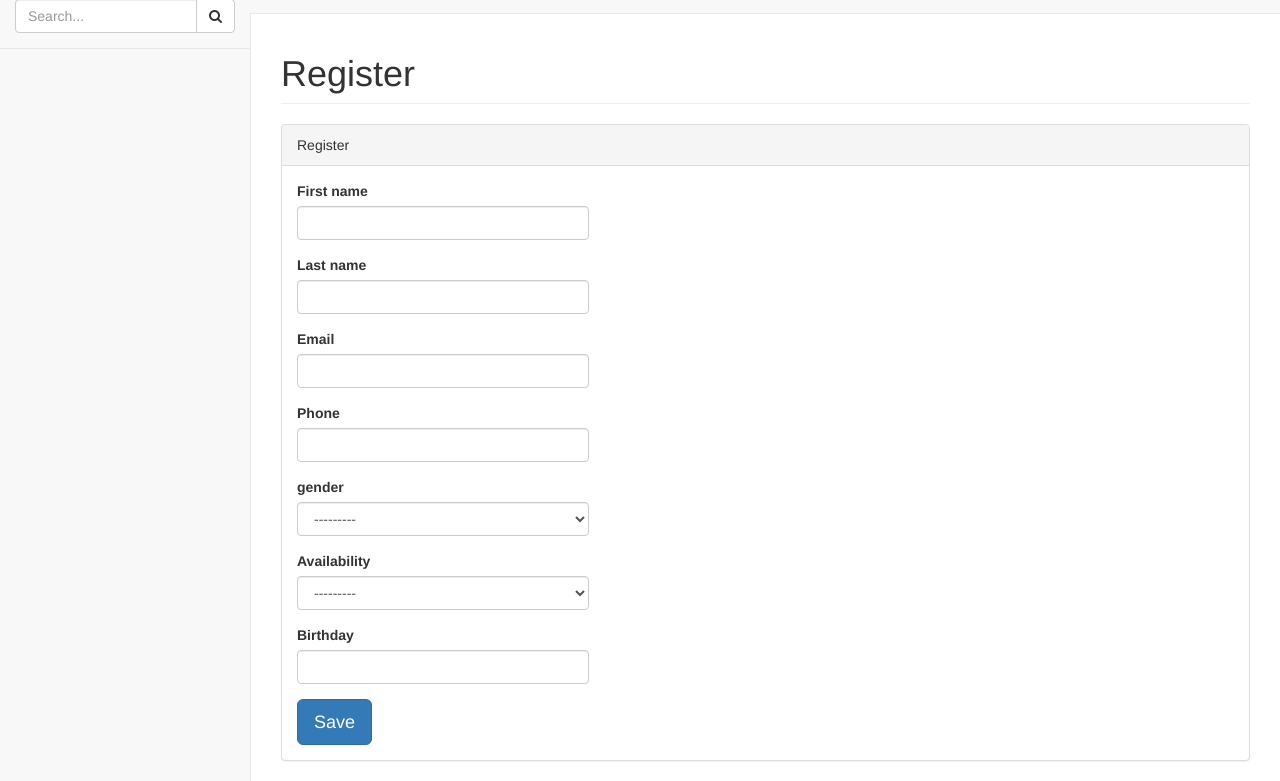
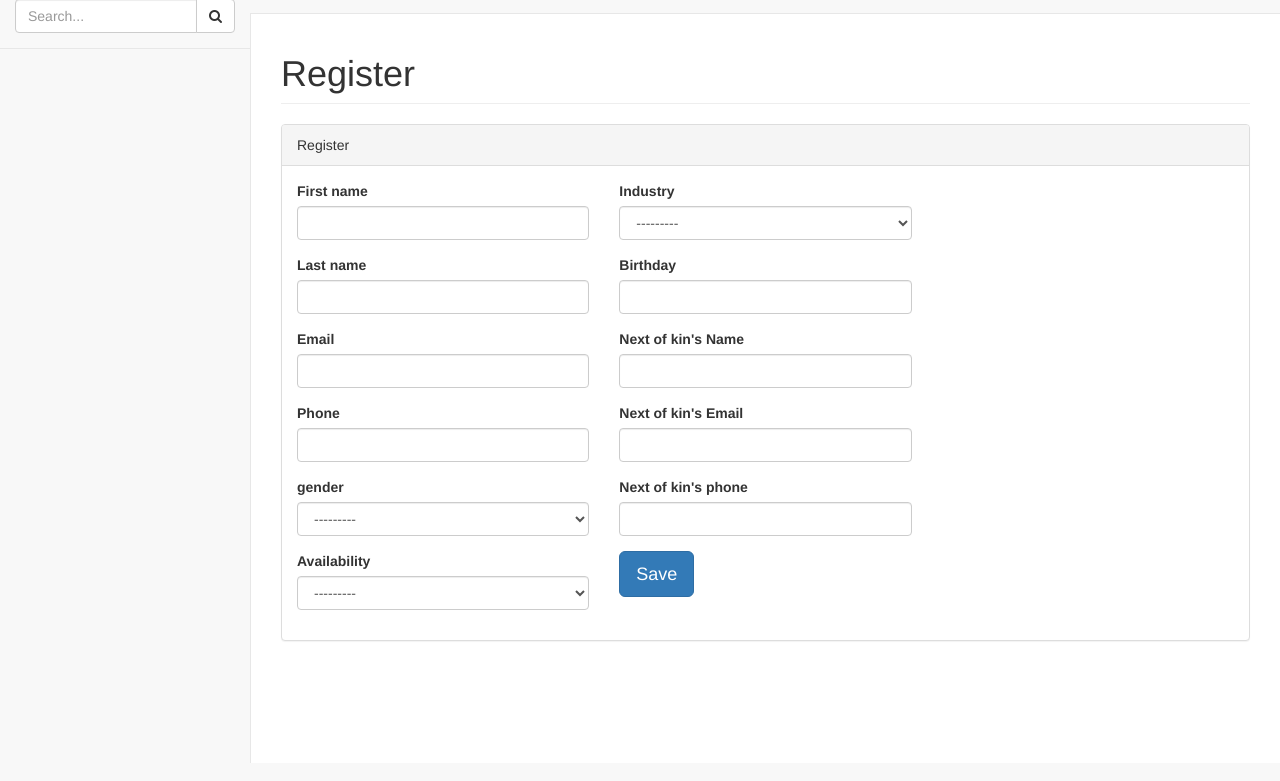
Before and after one commit to boyombo/django-stations, a Django app: template stations/templates/add_member.html in a window 1280 px wide. Shown: the part 67-848 px from the top of the page. Run offline with Django 3.2, Linux system fonts and the light colour scheme; the template is opened without the code that fills it: values that come from a table or form of the project are taken from there, others are empty; parts of the project's set-up code (start-up, migrations or seed data) failed here and were passed over; some libraries are stand-ins or nearby versions.

Commit message:
added new fields

```diff
--- a/stations/heathen/admin.py
+++ b/stations/heathen/admin.py
@@ -1,9 +1,9 @@
 from django.contrib import admin
 
-from heathen.models import Location, Member
+from heathen.models import Location, Member, Industry
 
 
-@admin.register(Location)
+@admin.register(Location, Industry)
 class LocationAdmin(admin.ModelAdmin):
     list_display = ['name']
 
--- a/stations/heathen/models.py
+++ b/stations/heathen/models.py
@@ -1,6 +1,13 @@
 from __future__ import unicode_literals
 
 from django.db import models
+
+
+class Industry(models.Model):
+    name = models.CharField(max_length=100)
+
+    def __unicode__(self):
+        return self.name
 
 
 class Location(models.Model):
@@ -29,6 +36,10 @@ class Member(models.Model):
     birthday = models.DateField()
     availability = models.PositiveIntegerField(choices=STATUS)
     gender = models.PositiveIntegerField(choices=GENDERS, null=True)
+    industry = models.ForeignKey(Industry, null=True)
+    nok_name = models.CharField(max_length=50, blank=True)
+    nok_phone = models.CharField(max_length=20, blank=True)
+    nok_email = models.EmailField(blank=True, null=True)
 
     def __unicode__(self):
         return self.email
--- a/stations/templates/add_member.html
+++ b/stations/templates/add_member.html
@@ -15,8 +15,7 @@ Register
 
 {% block panelbody %}
 <div class="row">
-    <div class="col-lg-4">
-        <form action="" method="post" role="form">{% csrf_token %}
+    <form action="" method="post" role="form">{% csrf_token %}
             {% if form.non_field_errors %}
                 {% for error in form.non_field_errors %}
                     <div class="alert alert-danger">
@@ -25,6 +24,7 @@ Register
                 {% endfor %}
             {% endif %}
 
+        <div class="col-lg-4">
             <div class="form-group">
                 {% if form.first_name.errors %}
                     <div class="alert alert-danger">
@@ -85,6 +85,18 @@ Register
                 {{ form.availability }}
             </div>
 
+
+        </div>
+        <div class="col-lg-4">
+            <div class="form-group">
+                {% if form.industry.errors %}
+                    <div class="alert alert-danger">
+                        {{ form.industry.errors }}
+                    </div>
+                {% endif %}
+                <label for="{{ form.industry.id_for_label }}" class="control-label">Industry</label>
+                {{ form.industry }}
+            </div>
             <div class="form-group">
                 {% if form.birthday.errors %}
                     <div class="alert alert-danger">
@@ -94,10 +106,38 @@ Register
                 <label for="{{ form.birthday.id_for_label }}" class="control-label">Birthday</label>
                 {{ form.birthday }}
             </div>
-                <input type="submit" value="Save" class="btn btn-primary btn-lg" />
+            <div class="form-group">
+                {% if form.nok_name.errors %}
+                    <div class="alert alert-danger">
+                        {{ form.nok_name.errors }}
+                    </div>
+                {% endif %}
+                <label for="{{ form.nok_name.id_for_label }}" class="control-label">Next of kin's Name</label>
+                {{ form.nok_name }}
+            </div>
+            <div class="form-group">
+                {% if form.nok_email.errors %}
+                    <div class="alert alert-danger">
+                        {{ form.nok_email.errors }}
+                    </div>
+                {% endif %}
+                <label for="{{ form.nok_email.id_for_label }}" class="control-label">Next of kin's Email</label>
+                {{ form.nok_email }}
+            </div>
 
-        </form>
-    </div>
+            <div class="form-group">
+                {% if form.nok_phone.errors %}
+                    <div class="alert alert-danger">
+                        {{ form.nok_phone.errors }}
+                    </div>
+                {% endif %}
+                <label for="{{ form.nok_phone.id_for_label }}" class="control-label">Next of kin's phone</label>
+                {{ form.nok_phone }}
+            </div>
+
+                <input type="submit" value="Save" class="btn btn-primary btn-lg block" />
+        </div>
+    </form>
 </div>
 {% endblock panelbody %}
 
@@ -110,6 +150,10 @@ Register
     $('#id_phone').addClass('form-control')
     $('#id_gender').addClass('form-control')
     $('#id_birthday').addClass('form-control')
+    $('#id_industry').addClass('form-control')
+    $('#id_nok_name').addClass('form-control')
+    $('#id_nok_email').addClass('form-control')
+    $('#id_nok_phone').addClass('form-control')
     $('#id_availability').addClass('form-control')
     $('#id_birthday').datepicker({
       //format: 'YYYY-MM-DD'
```
Also changed, not shown: stations/heathen/migrations/0003_auto_20161128_0519.py (added).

++++++++++

• **What this task involves**
Your answer should consist of all lines above that include the string "admin".

• **Exercise response**
--- a/stations/heathen/admin.py
+++ b/stations/heathen/admin.py
 from django.contrib import admin
-@admin.register(Location)
+@admin.register(Location, Industry)
 class LocationAdmin(admin.ModelAdmin):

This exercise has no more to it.